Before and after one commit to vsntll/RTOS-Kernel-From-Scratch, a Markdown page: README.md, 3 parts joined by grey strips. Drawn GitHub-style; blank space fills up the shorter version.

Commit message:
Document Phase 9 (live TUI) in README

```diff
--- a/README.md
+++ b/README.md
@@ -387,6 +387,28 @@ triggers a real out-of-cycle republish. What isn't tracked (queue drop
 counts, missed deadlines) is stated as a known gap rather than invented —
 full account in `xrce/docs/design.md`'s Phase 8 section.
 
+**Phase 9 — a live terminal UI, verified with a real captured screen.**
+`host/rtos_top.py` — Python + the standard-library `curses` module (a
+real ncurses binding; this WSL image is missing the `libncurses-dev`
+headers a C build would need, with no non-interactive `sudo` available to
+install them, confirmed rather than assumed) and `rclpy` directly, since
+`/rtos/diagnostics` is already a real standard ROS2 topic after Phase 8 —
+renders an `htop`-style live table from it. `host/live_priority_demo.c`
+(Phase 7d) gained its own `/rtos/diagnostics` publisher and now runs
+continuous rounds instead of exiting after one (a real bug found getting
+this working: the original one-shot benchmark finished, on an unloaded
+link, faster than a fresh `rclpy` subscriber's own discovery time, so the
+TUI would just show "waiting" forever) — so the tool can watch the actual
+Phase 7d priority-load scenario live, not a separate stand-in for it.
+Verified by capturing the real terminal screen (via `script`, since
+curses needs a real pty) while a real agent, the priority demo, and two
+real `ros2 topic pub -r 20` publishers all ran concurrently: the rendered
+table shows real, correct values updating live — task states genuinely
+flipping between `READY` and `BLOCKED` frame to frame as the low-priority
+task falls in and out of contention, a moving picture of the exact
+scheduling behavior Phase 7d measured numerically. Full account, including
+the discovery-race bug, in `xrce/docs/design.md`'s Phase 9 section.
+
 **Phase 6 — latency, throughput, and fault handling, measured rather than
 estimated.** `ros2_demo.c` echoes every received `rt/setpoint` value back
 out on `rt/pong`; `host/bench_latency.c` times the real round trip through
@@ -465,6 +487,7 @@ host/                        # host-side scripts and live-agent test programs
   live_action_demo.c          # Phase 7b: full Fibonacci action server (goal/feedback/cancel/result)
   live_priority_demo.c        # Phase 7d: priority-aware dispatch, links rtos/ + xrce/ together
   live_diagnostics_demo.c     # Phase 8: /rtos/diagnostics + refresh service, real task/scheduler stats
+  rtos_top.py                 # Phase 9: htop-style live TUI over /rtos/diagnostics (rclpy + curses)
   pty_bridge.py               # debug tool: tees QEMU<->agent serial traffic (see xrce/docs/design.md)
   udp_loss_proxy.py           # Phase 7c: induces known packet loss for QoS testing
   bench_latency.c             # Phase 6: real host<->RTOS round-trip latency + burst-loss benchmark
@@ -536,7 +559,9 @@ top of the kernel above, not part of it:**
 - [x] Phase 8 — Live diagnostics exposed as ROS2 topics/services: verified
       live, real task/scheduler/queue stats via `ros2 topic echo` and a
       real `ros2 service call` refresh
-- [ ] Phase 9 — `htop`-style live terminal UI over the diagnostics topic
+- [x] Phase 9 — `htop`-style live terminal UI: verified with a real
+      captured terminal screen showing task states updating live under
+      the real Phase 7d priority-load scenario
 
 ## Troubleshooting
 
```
□ □ □ □
EXERCISE REQUIREMENTS: Make an exact copy of all the entries above.

SOLUTION:
Before and after one commit to vsntll/RTOS-Kernel-From-Scratch, a Markdown page: README.md, 3 parts joined by grey strips. Drawn GitHub-style; blank space fills up the shorter version.

Commit message:
Document Phase 9 (live TUI) in README

```diff
--- a/README.md
+++ b/README.md
@@ -387,6 +387,28 @@ triggers a real out-of-cycle republish. What isn't tracked (queue drop
 counts, missed deadlines) is stated as a known gap rather than invented —
 full account in `xrce/docs/design.md`'s Phase 8 section.
 
+**Phase 9 — a live terminal UI, verified with a real captured screen.**
+`host/rtos_top.py` — Python + the standard-library `curses` module (a
+real ncurses binding; this WSL image is missing the `libncurses-dev`
+headers a C build would need, with no non-interactive `sudo` available to
+install them, confirmed rather than assumed) and `rclpy` directly, since
+`/rtos/diagnostics` is already a real standard ROS2 topic after Phase 8 —
+renders an `htop`-style live table from it. `host/live_priority_demo.c`
+(Phase 7d) gained its own `/rtos/diagnostics` publisher and now runs
+continuous rounds instead of exiting after one (a real bug found getting
+this working: the original one-shot benchmark finished, on an unloaded
+link, faster than a fresh `rclpy` subscriber's own discovery time, so the
+TUI would just show "waiting" forever) — so the tool can watch the actual
+Phase 7d priority-load scenario live, not a separate stand-in for it.
+Verified by capturing the real terminal screen (via `script`, since
+curses needs a real pty) while a real agent, the priority demo, and two
+real `ros2 topic pub -r 20` publishers all ran concurrently: the rendered
+table shows real, correct values updating live — task states genuinely
+flipping between `READY` and `BLOCKED` frame to frame as the low-priority
+task falls in and out of contention, a moving picture of the exact
+scheduling behavior Phase 7d measured numerically. Full account, including
+the discovery-race bug, in `xrce/docs/design.md`'s Phase 9 section.
+
 **Phase 6 — latency, throughput, and fault handling, measured rather than
 estimated.** `ros2_demo.c` echoes every received `rt/setpoint` value back
 out on `rt/pong`; `host/bench_latency.c` times the real round trip through
@@ -465,6 +487,7 @@ host/                        # host-side scripts and live-agent test programs
   live_action_demo.c          # Phase 7b: full Fibonacci action server (goal/feedback/cancel/result)
   live_priority_demo.c        # Phase 7d: priority-aware dispatch, links rtos/ + xrce/ together
   live_diagnostics_demo.c     # Phase 8: /rtos/diagnostics + refresh service, real task/scheduler stats
+  rtos_top.py                 # Phase 9: htop-style live TUI over /rtos/diagnostics (rclpy + curses)
   pty_bridge.py               # debug tool: tees QEMU<->agent serial traffic (see xrce/docs/design.md)
   udp_loss_proxy.py           # Phase 7c: induces known packet loss for QoS testing
   bench_latency.c             # Phase 6: real host<->RTOS round-trip latency + burst-loss benchmark
@@ -536,7 +559,9 @@ top of the kernel above, not part of it:**
 - [x] Phase 8 — Live diagnostics exposed as ROS2 topics/services: verified
       live, real task/scheduler/queue stats via `ros2 topic echo` and a
       real `ros2 service call` refresh
-- [ ] Phase 9 — `htop`-style live terminal UI over the diagnostics topic
+- [x] Phase 9 — `htop`-style live terminal UI: verified with a real
+      captured terminal screen showing task states updating live under
+      the real Phase 7d priority-load scenario
 
 ## Troubleshooting
 
```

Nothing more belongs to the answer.